2018 is quickly approaching: Top 4 health IT trends
It’s that time of year again! If you’re anything like me, you’re juggling holiday shopping and celebrations with work, family and friends. Whether in your personal life or at the office, you may also be reflecting on how fast the year has gone by and what’s changed – and anticipating what’s to come in the year ahead.
In the health IT world, there’s some pretty exciting happenings in store for 2018. Ready or not, here are the top 4 health IT trends to watch out for:
1. Data, data and more data. Healthcare data is growing faster than any other industry, especially as new technology arises. Digital mobile engagement is increasing as patients report more data through mobile and other personal devices and are interested in capturing that information. Providers are then able to access the patient information to use in their care plans. The good news for 2018 is more patients, providers and organizations will be using this data for even more improvements. For example, by 2019, more than 50 percent of life science and healthcare companies will be accessing, sharing and analyzing real-world data to better inform providers and patients on care. It will also be prioritized to help combat the opioid epidemic.
2. The evolution of the Internet of Things (IoT). IoT has brought many benefits to healthcare for improving patient health and safety.
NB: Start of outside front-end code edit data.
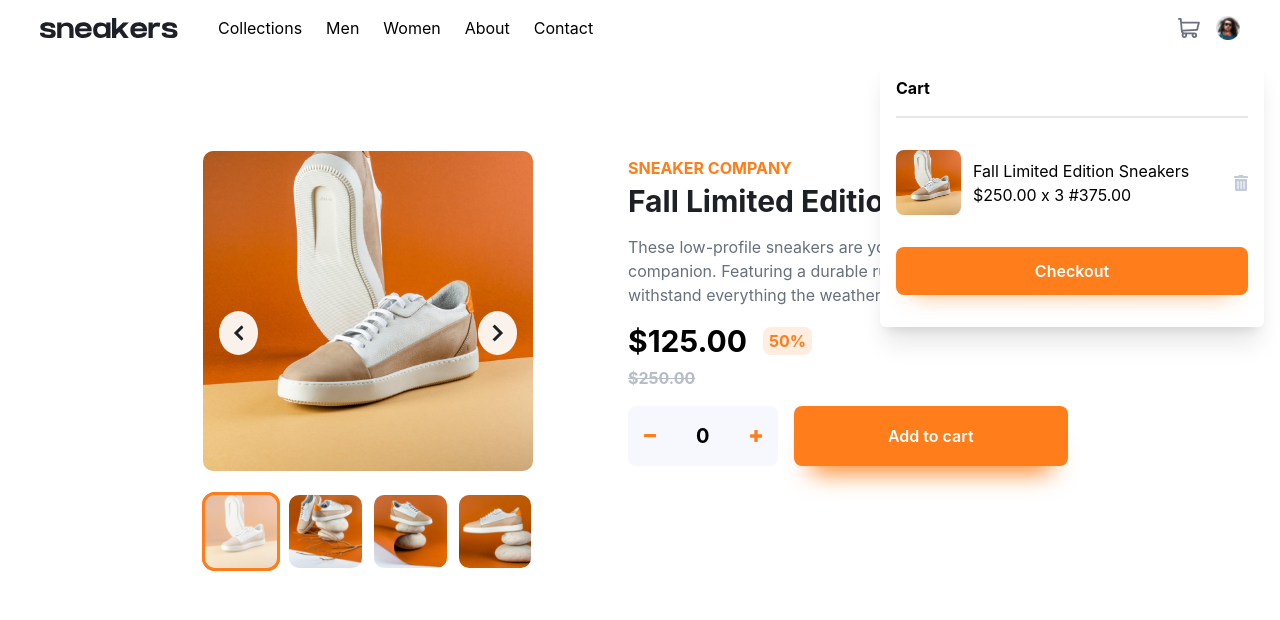
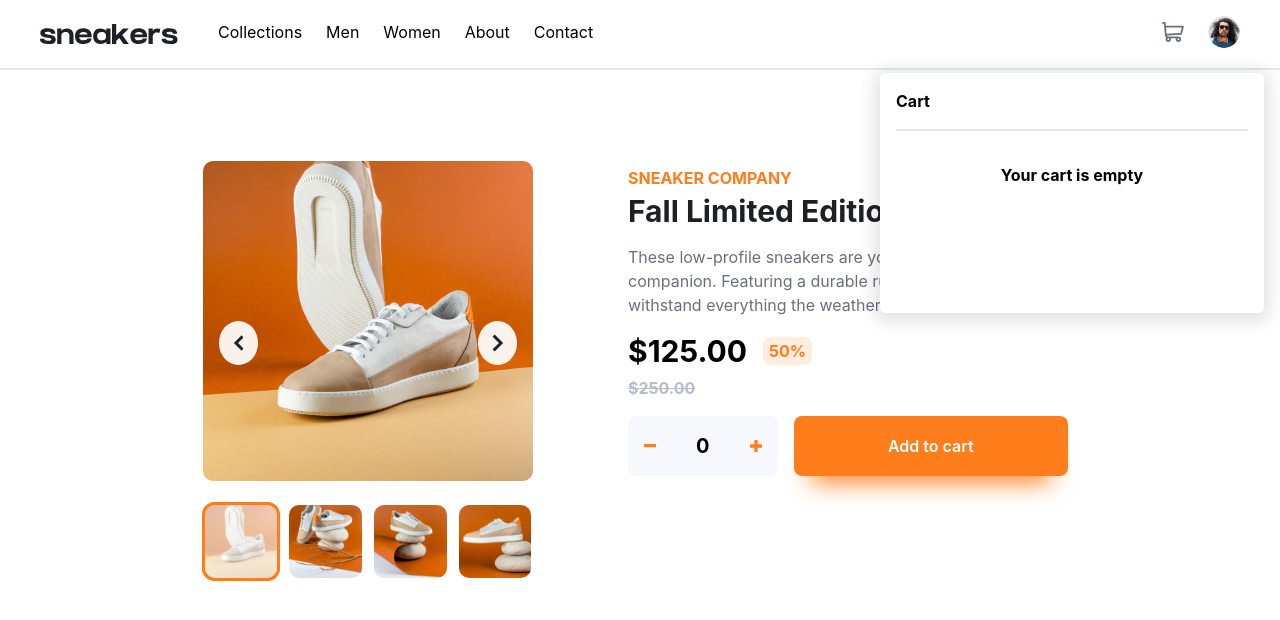
Before and after one commit to Dmitriy24S/e-commerce-product-page, a React (Create React App) app: page / in a window 1280 px wide. Both pictures are taken after a click on the picture 1189 px from the left and 28 px from the top of the page. Shown: the top 620 px of the page. Built offline with nearby package versions, Linux system fonts and the light colour scheme.

Commit message:
adjust header style, separate header/cart components

```diff
--- a/src/App.css
+++ b/src/App.css
@@ -12,6 +12,7 @@ header {
 }
 nav {
   transform: translateX(-100%);
+  -webkit-transition: transform 500ms ease-in-out;
   transition: transform 500ms ease-in-out;
 }
 .show nav {
@@ -29,6 +30,43 @@ nav {
   background-color: rgba(0, 0, 0, 0.6);
   top: 0;
   left: 0;
+}
+header li {
+  cursor: pointer;
+}
+header li:hover {
+  color: hsl(26deg 100% 55%);
+}
+.cart-icon:hover {
+  filter: brightness(0.5);
+}
+.customer-icon {
+  outline: 2.5px solid transparent;
+  border-radius: 50%;
+  -webkit-transition: outline 250ms ease-in-out;
+  transition: outline 250ms ease-in-out;
+}
+.customer-icon:hover {
+  outline: 2.5px solid hsl(26deg 100% 55%);
+}
+
+/* Cart overlay */
+.cart-overlay {
+  overflow: auto;
+  position: absolute;
+  z-index: 2;
+  top: 108%;
+  background-color: white;
+  border-radius: 6px;
+  min-height: 15rem;
+  box-shadow: 0px 3px 17px 5px rgb(0 0 0 / 12%);
+}
+.cart-product-preview-img {
+  width: 65px;
+  border-radius: 8px;
+}
+.checkout-btn {
+  box-shadow: 0 12px 25px -17px hsl(26deg 100% 55%);
 }
 
 /* ==================== */
@@ -180,23 +218,6 @@ nav {
   display: none;
 }
 
-/* Cart overlay */
-.cart-overlay {
-  position: absolute;
-  top: 0;
-  right: 1rem;
-  background-color: white;
-  border-radius: 6px;
-  min-height: 15rem;
-}
-.cart-product-preview-img {
-  width: 65px;
-  border-radius: 8px;
-}
-.checkout-btn {
-  box-shadow: 0 12px 25px -17px hsl(26deg 100% 55%);
-}
-
 /* ============================ */
 /*      Tablet / Desktop       */
 /* =========================== */
@@ -208,6 +229,16 @@ nav {
   nav {
     transform: translateX(0);
     transition: none;
+  }
+  header li {
+    height: 100%;
+    padding-top: 1.2rem;
+    padding-bottom: 1.25rem;
+    cursor: pointer;
+    border-bottom: 3px solid transparent;
+  }
+  header li:hover {
+    border-bottom: 3px solid orange;
   }
   main {
     display: flex;
--- a/src/App.js
+++ b/src/App.js
@@ -1,25 +1,19 @@
 import { useState } from "react";
 import "./App.css";
-import HamburgerMenuIcon from "./images/icon-menu.svg";
-import HamburgerMenuCloseIcon from "./images/icon-close.svg";
 import { ReactComponent as CloseIcon } from "./images/icon-close.svg";
-import CompanyLogo from "./images/logo.svg";
-import CartIcon from "./images/icon-cart.svg";
-import CustomerIcon from "./images/image-avatar.png";
 import LeftArrow from "./images/icon-previous.svg";
 import RightArrow from "./images/icon-next.svg";
 import PlusIcon from "./images/icon-plus.svg";
 import MinusIcon from "./images/icon-minus.svg";
-import TrashIcon from "./images/icon-delete.svg";
 import { ProductData } from "./SliderImagesData";
+import Header from "./components/Header";
 
 function App() {
-  const [isHamburgerMenuOpen, setIsHamburgerMenuOpen] = useState(false);
   const [currentIndex, setCurrentIndex] = useState(0);
   const [cartAmount, setCartAmount] = useState(0);
   const [isImageFullscreen, setIsImageFullscreen] = useState(false);
   const [isCartOpen, setIsCartOpen] = useState(false);
-  const [isCartEmpty, setIsCartEmpty] = useState(false);
+  const [cartItems, setCartItems] = useState([]);
 
   const prevSlide = () => {
     setCurrentIndex(currentIndex === 0 ? ProductData[0].images.length - 1 : currentIndex - 1);
@@ -31,47 +25,12 @@ function App() {
   return (
     <div className="App">
       {/* Header */}
-      <header className="App-header flex justify-between">
-        {/* Left Header */}
-        <div
-          className={
-            isHamburgerMenuOpen
-              ? "show header-left flex items-center gap-4 pt-4 p-2 pb-5 sm:p-10 sm:pt-4 sm:pb-5 md:gap-10"
-              : "header-left flex items-center gap-4 p-2 pt-4 pb-5 sm:pt-4 sm:p-10 sm:pb-5 md:gap-10"
-          }
-        >
-          <button
-            className="z-20 border-none bg-transparent"
-            onClick={() => setIsHamburgerMenuOpen(!isHamburgerMenuOpen)}
-          >
-            {isHamburgerMenuOpen ? (
-              <img src={HamburgerMenuCloseIcon} alt="menu" />
-            ) : (
-              <img src={HamburgerMenuIcon} alt="menu" />
-            )}
-          </button>
-          <img src={CompanyLogo} alt="company logo" />
-          <nav className="fixed  h-screen top-0 left-0 p-10 pt-24 z-10 bg-white w-60 flex justify-center md:relative md:p-0 md:w-auto md:h-auto">
-            <ul className="flex flex-col gap-4 items-start font-bold md:flex-row md:font-normal md:gap-6">
-              <li>Collections</li>
-              <li>Men</li>
-              <li>Women</li>
-              <li>About</li>
-              <li>Contact</li>
-            </ul>
-          </nav>
-        </div>
-        {/* Right Header */}
-        <div className="header-right flex items-center gap-4 p-2 pt-4 pb-5 sm:p-10 sm:pt-4 sm:pb-5">
-          <img
-            src={CartIcon}
-            className="cursor-pointer"
-            alt="cart"
-            onClick={() => setIsCartOpen(!isCartOpen)}
-          />
-          <img src={CustomerIcon} alt="customer" className="w-6 cursor-pointer" />
-        </div>
-      </header>
+      <Header
+        setIsCartOpen={setIsCartOpen}
+        isCartOpen={isCartOpen}
+        cartItems={cartItems}
+        setCartItems={setCartItems}
+      />
 
       {/* Main */}
       <main className="relative">
@@ -100,6 +59,7 @@ function App() {
             {ProductData[0].images.map((image, index) => {
               return (
                 <div
+                  key={index}
                   className={
                     currentIndex === index
                       ? "product-thumbnail active-thumbnail cursor-pointer"
@@ -214,6 +174,7 @@ function App() {
               {ProductData[0].images.map((image, index) => {
                 return (
                   <div
+                    key={index}
                     className={
                       currentIndex === index
                         ? "product-thumbnail active-thumbnail cursor-pointer"
@@ -239,48 +200,6 @@ function App() {
           </div>
         )}
         {/* end fullscreen image overlay */}
-
-        {/* cart overlay */}
-        {isCartOpen && (
-          <div className="cart-overlay absolute right-4 top-0 px-4 py-4 pb-8 w-96 rounded-md shadow-xl flex flex-col">
-            <div className="cart-overlay__header font-bold text-left border-b-2 pb-4">Cart</div>
-            <div className="cart-product-preview pt-8 h-full flex flex-col gap-8">
-              {isCartEmpty ? (
-                <div className="empty-cart-container font-bold flex items-center justify-center h-full">
-                  Your cart is empty
-                </div>
-              ) : (
-                <>
-                  <div className="cart-data-container flex gap-3 items-center justify-between">
-                    <div className="cart-left flex gap-3">
-                      <div className="cart-product-preview_img">
-                        <img
-                          src={ProductData[0].images[0].image}
-                          alt="product preview"
-                          className="cart-product-preview-img"
-                        />
-                      </div>
-
-                      <div className="cart-product-preview__info flex flex-col items-start justify-center">
-                        {ProductData[0].product_name}
-                        <div>
-                          {ProductData[0].price} x 3 <span className="cart-total">#375.00</span>
-                        </div>
-                      </div>
-                    </div>
-
-                    <img src={TrashIcon} alt="delete" className="cursor-pointer" />
-                  </div>
-
-                  <button className="cart-btn checkout-btn py-3 px-4 rounded-lg font-semibold  ">
-                    Checkout
-                  </button>
-                </>
-              )}
-            </div>
-          </div>
-        )}
-        {/* end cart overlay */}
       </main>
     </div>
   );
--- /dev/null
+++ b/src/components/Cart.js
@@ -0,0 +1,65 @@
+import React from "react";
+import TrashIcon from "../images/icon-delete.svg";
+
+const Cart = ({ cartItems, setCartItems }) => {
+  const deleteItem = (name) => {
+    let newCartItems = cartItems.filter((item) => {
+      return item.name !== name;
+    });
+    setCartItems(newCartItems);
+  };
+
+  return (
+    <div className="cart-overlay absolute w-80 right-0 top-0 px-4 py-4 pb-8 rounded-md shadow-xl flex flex-col sm:right-4 sm:w-96 ">
+      <div className="cart-overlay__header font-bold text-left border-b-2 pb-4">Cart</div>
+      <div className="cart-product-preview pt-8 h-full flex flex-col gap-8">
+        {cartItems.length === 0 ? (
+          <div className="empty-cart-container font-bold flex items-center justify-center h-full">
+            Your cart is empty
+          </div>
+        ) : (
+          <>
+            {cartItems.map((product, index) => {
+              return (
+                <article key={index}>
+                  <div className="cart-data-container flex gap-3 items-center justify-between">
+                    <div className="cart-left flex gap-3">
+                      {/* product preview img */}
+                      <div className="cart-product-preview_img">
+                        <img
+                          src={process.env.PUBLIC_URL + product.img}
+                          alt="product preview"
+                          className="cart-product-preview-img"
+                        />
+                      </div>
+                      {/* cart product info */}
+                      <div className="cart-product-preview__info flex flex-col items-start justify-center">
+                        {product.name}
+                        <div className="cart-total-container">
+                          {`$${product.price} x ${product.amount}`}
+                          <span className="cart-total font-bold">{`$${product.total}`}</span>
+                        </div>
+                      </div>
+                    </div>
+
+                    <img
+                      src={TrashIcon}
+                      alt="delete"
+                      className="cursor-pointer"
+                      onClick={() => deleteItem(product.name)}
+                    />
+                  </div>
+                </article>
+              );
+            })}
+            <button className="cart-btn checkout-btn py-3 px-4 rounded-lg font-semibold  ">
+              Checkout
+            </button>
+          </>
+        )}
+      </div>
+    </div>
+  );
+};
+
+export default Cart;
--- /dev/null
+++ b/src/components/Header.js
@@ -0,0 +1,61 @@
+import React from "react";
+import { useState } from "react";
+import CompanyLogo from "../images/logo.svg";
+import CartIcon from "../images/icon-cart.svg";
+import CustomerIcon from "../images/image-avatar.png";
+import HamburgerMenuIcon from "../images/icon-menu.svg";
+import HamburgerMenuCloseIcon from "../images/icon-close.svg";
+import Cart from "./Cart";
+
+const Header = ({ setIsCartOpen, isCartOpen, setCartItems, cartItems }) => {
+  const [isHamburgerMenuOpen, setIsHamburgerMenuOpen] = useState(false);
+
+  return (
+    <header className="App-header flex justify-between md:border-b-2 md:border-slate-200	">
+      {/* Left side */}
+      <div
+        className={
+          isHamburgerMenuOpen
+            ? "show header-left flex items-center gap-4 px-2  sm:px-10 md:gap-10"
+            : "header-left flex items-center gap-4 px-2 sm:px-10 md:gap-10"
+        }
+      >
+        <button
+          className="z-20 border-none bg-transparent"
+          onClick={() => setIsHamburgerMenuOpen(!isHamburgerMenuOpen)}
+        >
+          {isHamburgerMenuOpen ? (
+            <img src={HamburgerMenuCloseIcon} alt="menu" />
+          ) : (
+            <img src={HamburgerMenuIcon} alt="menu" />
+          )}
+        </button>
+        <img src={CompanyLogo} alt="company logo" />
+        <nav className="fixed  h-screen top-0 left-0 p-10 pt-24 z-10 bg-white w-60 flex justify-center md:relative md:p-0 md:w-auto md:h-auto">
+          <ul className="flex flex-col gap-4 items-start font-bold md:flex-row md:font-normal md:gap-6">
+            <li>Collections</li>
+            <li>Men</li>
+            <li>Women</li>
+            <li>About</li>
+            <li>Contact</li>
+          </ul>
+        </nav>
+      </div>
+      {/* Right side */}
+      <div className="header-right flex items-center gap-6 p-2 pt-4 pb-5 sm:p-10 sm:pt-4 sm:pb-5">
+        <img
+          src={CartIcon}
+          className="cart-icon cursor-pointer transition"
+          alt="cart"
+          onClick={() => setIsCartOpen(!isCartOpen)}
+        />
+        <img src={CustomerIcon} alt="customer" className="customer-icon w-8 cursor-pointer" />
+      </div>
+      {/* Cart overlay */}
+      {isCartOpen && <Cart cartItems={cartItems} setCartItems={setCartItems} />}
+      {/* end cart overlay */}
+    </header>
+  );
+};
+
+export default Header;
```
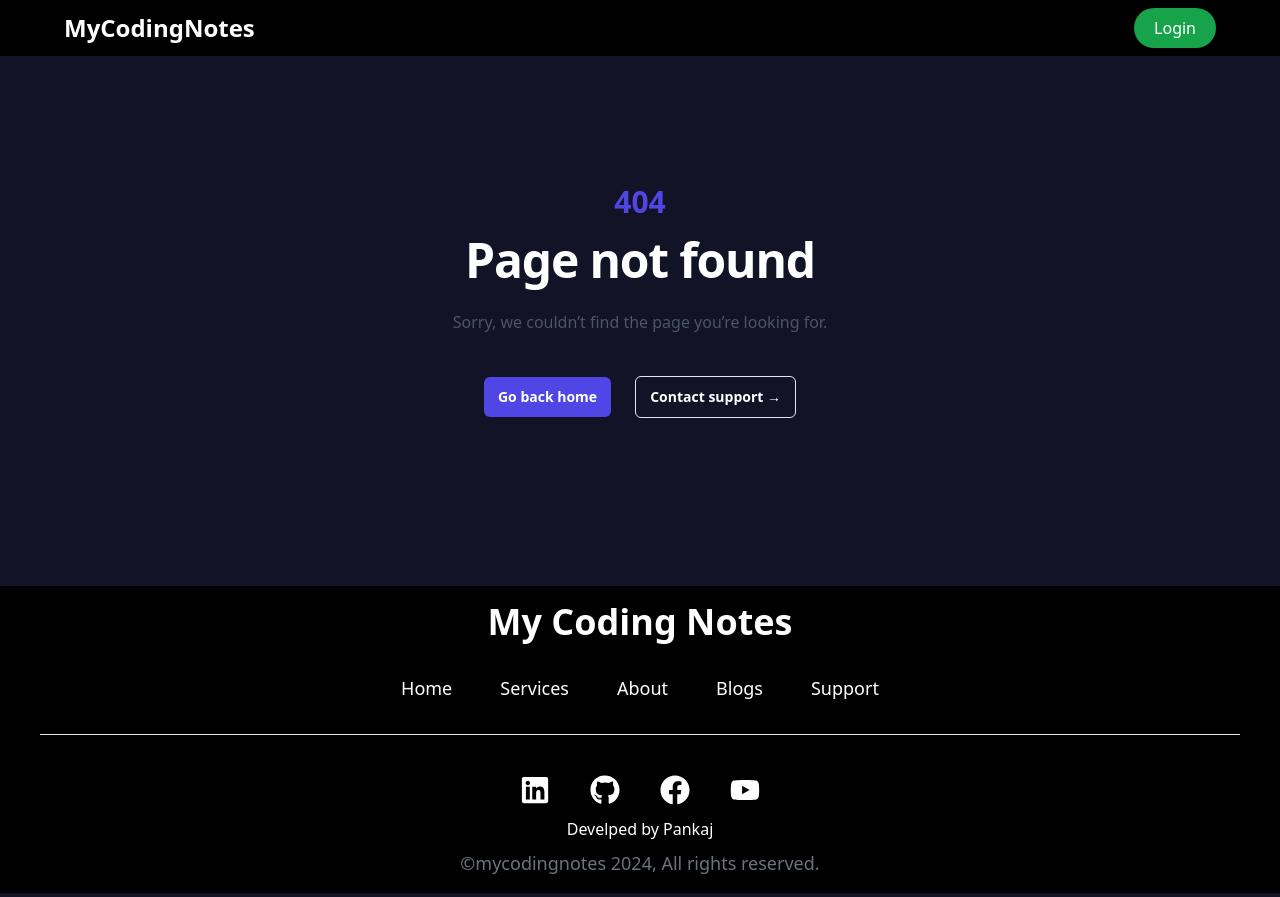
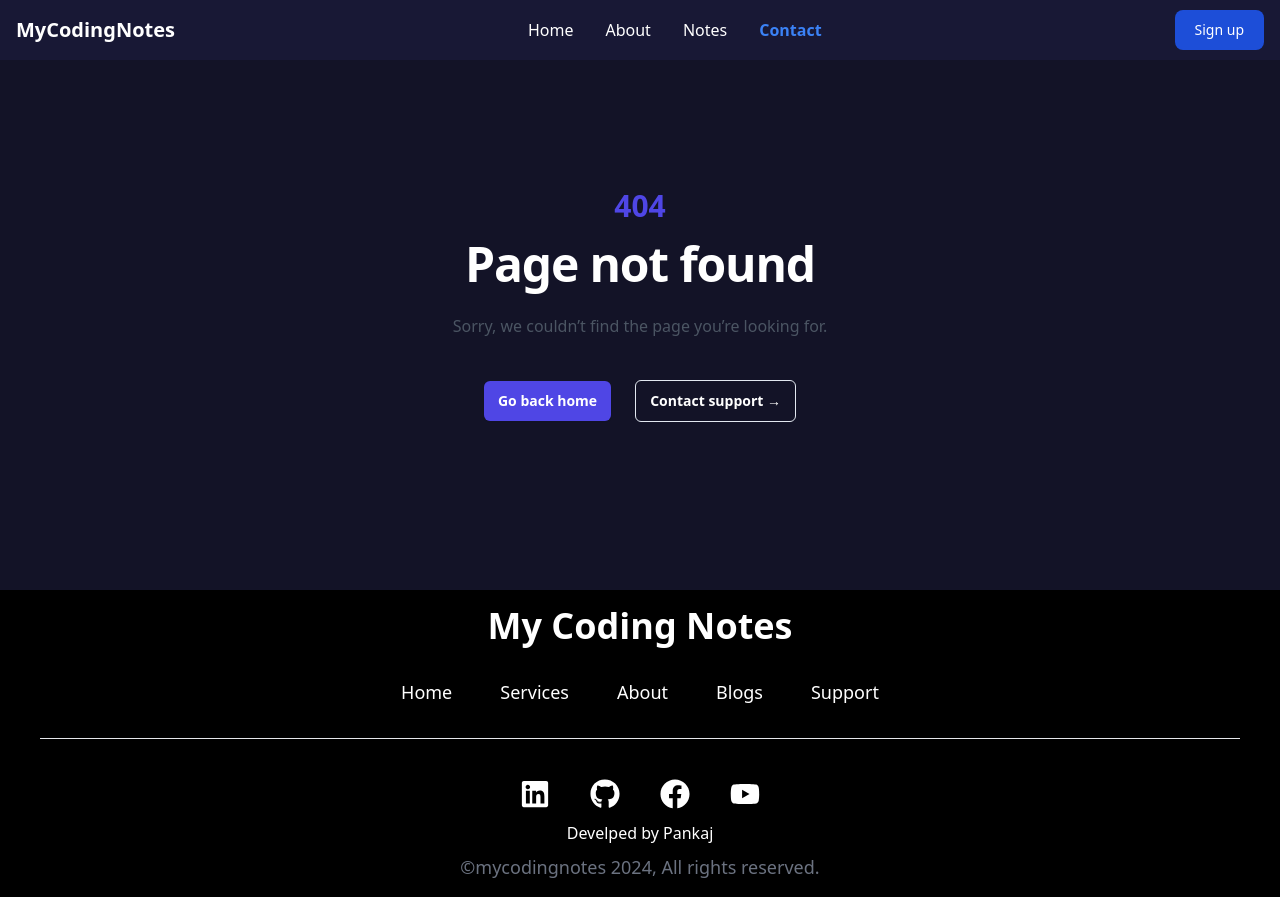
Before and after one commit to PankajKumar1947/mycodingnotes-project, a React (Vite) app in the folder frontend/: page /contact in a window 1280 px wide. Built offline with nearby package versions, Linux system fonts and the light colour scheme; no server answers; what novel would draw is missing.

Commit message:
nav bar ui changed

```diff
--- a/frontend/src/Components/Header/Navbar.tsx
+++ b/frontend/src/Components/Header/Navbar.tsx
@@ -3,6 +3,28 @@ import { NavLink } from "react-router-dom"
 import { verifytoken } from "../../Services/operations/auth"
 import { useEffect } from "react"
 import { setLogin } from "../../slices/loginSlice"
+import { RxHamburgerMenu } from "react-icons/rx";
+import { FaRegUserCircle } from "react-icons/fa";
+
+const navmenu = [
+    {
+        name: "Home",
+        path: "/"
+    },
+    {
+        name: "About",
+        path: "/about"
+    },
+    {
+        name: "Notes",
+        path: "/notes"
+    },
+    {
+        name: "Contact",
+        path: "/contact"
+    },
+
+]
 
 export const Navbar = () => {
     const dispatch = useDispatch();
@@ -22,28 +44,45 @@ export const Navbar = () => {
     }, [login])
 
     return (
-        <div className="bg-black  py-2">
-            <div className="w-[90vw] mx-auto flex justify-between items-center">
-                <NavLink to={"/"}>
-                    <h1 className="font-bold text-2xl">MyCodingNotes</h1>
-                </NavLink>
-                {/* <form action="" className="w-[50%]">
-                    <div className="relative ">
-                        <input type="text" placeholder="Search notes ....." className="w-[100%] bg-transparent p-2 px-4 border-[1px] border-gray-400 rounded-2xl" />
-                        <input type="submit" value={"Search"} className="absolute right-0 top-0 bg-blue-600 hover:bg-blue-700 cursor-pointer border-[1px] rounded-2xl p-2 px-4" />
+        <>
+            <nav className="bg-[#181835] sticky top-0 z-50 border-gray-200 py-2.5">
+                <div className="flex flex-wrap items-center justify-between max-w-screen-xl px-4 mx-auto">
+                    <NavLink to={"/"} className="flex items-center">
+                        <span className="self-center text-xl font-bold whitespace-nowrap text-white">MyCodingNotes</span>
+                    </NavLink>
+                    <div className="flex items-center lg:order-2">
+                        {
+                            user?.loggedIn ? <NavLink to={"/profile"}
+                                className="">
+                                <FaRegUserCircle className="text-3xl hover:text-blue-600" />
+                            </NavLink> : <NavLink to={"/signup"}
+                                className="text-white bg-blue-700 hover:bg-blue-800 focus:ring-4 focus:ring-purple-300 font-medium rounded-lg text-sm px-4 lg:px-5 py-2 lg:py-2.5 sm:mr-2 lg:mr-0 focus:outline-none">Sign up</NavLink>
+                        }
+                        <button
+                            className="inline-flex items-center p-2 ml-1 text-sm text-gray-500 rounded-lg md:hidden hover:bg-gray-100 focus:outline-none focus:ring-2 focus:ring-gray-200"
+                            aria-controls="mobile-menu-2" >
+                            <RxHamburgerMenu />
+                        </button>
                     </div>
-                </form> */}
-
-                <div className="flex gap-2 items-center">
-                    {
-                        user?.loggedIn? <NavLink to={"/profile"} className="">Profile</NavLink> : <NavLink to={"/login"} className="p-2 border-[1px] px-5 rounded-full bg-green-600 hover:bg-green-700 border-none">Login</NavLink>
-                    }
-
-
+                    <div className="items-center justify-between w-full lg:flex lg:w-auto lg:order-1 " >
+                        <ul className="flex flex-col mt-4 font-medium lg:flex-row lg:space-x-8 lg:mt-0">
+                            {
+                                navmenu.map((item, index) => (
+                                    <li key={index}>
+                                        <NavLink
+                                            to={item.path}
+                                            className={({ isActive }) =>
+                                                `block py-2 pl-3 pr-4  lg:border-0 lg:p-0  ${isActive ? 'text-blue-500 font-bold' : 'hover:text-blue-500'}`
+                                            }>
+                                            {item.name}
+                                        </NavLink>
+                                    </li>
+                                ))
+                            }
+                        </ul>
+                    </div>
                 </div>
-            </div>
-
-
-        </div>
+            </nav>
+        </>
     )
 }
```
We’re at the cusp of IoT-enabled asset tracking and inventory management being used by hospitals to aggregate and integrate data. This holds the promise of increased operational efficiencies and staff satisfaction. Yet, at the same time IoT also brings its challenges as more connectivity to medical devices allows greater opportunity for security to be compromised. As it is, IDC’s WorldWide Healthcare IT 2017 Predictions cites ransomware attacks on healthcare organizations to double by 2018. Keep an eye out as IoT evolves in the next year.
3. Robotics and AI continue to flourish. The healthcare industry has started using robotics and other artificial intelligence to automate and improve existing processes, typically more on the supply chain side. So much that by 2021, 20 percent of healthcare and 40 percent of life sciences will have achieved 15-20 percent productivity improvement through AI technology. But this is just the beginning as new technology emerges, we’ll soon see increased adoption for clinical uses tied to improved productivity and patient safety.
4. Healthcare services from anywhere. Growing in popularity and affordability, digital healthcare services – like telehealth and patient engagement technologies – will continue to provide more patients with convenient access to care. The consumer patient is only becoming more expectant on the type of care they’re given and things we’ve talked about above, such as IoT with medical devices and AI, will help support this personalized way of care for years to come.
What’s top of mind for you as we go into the new year?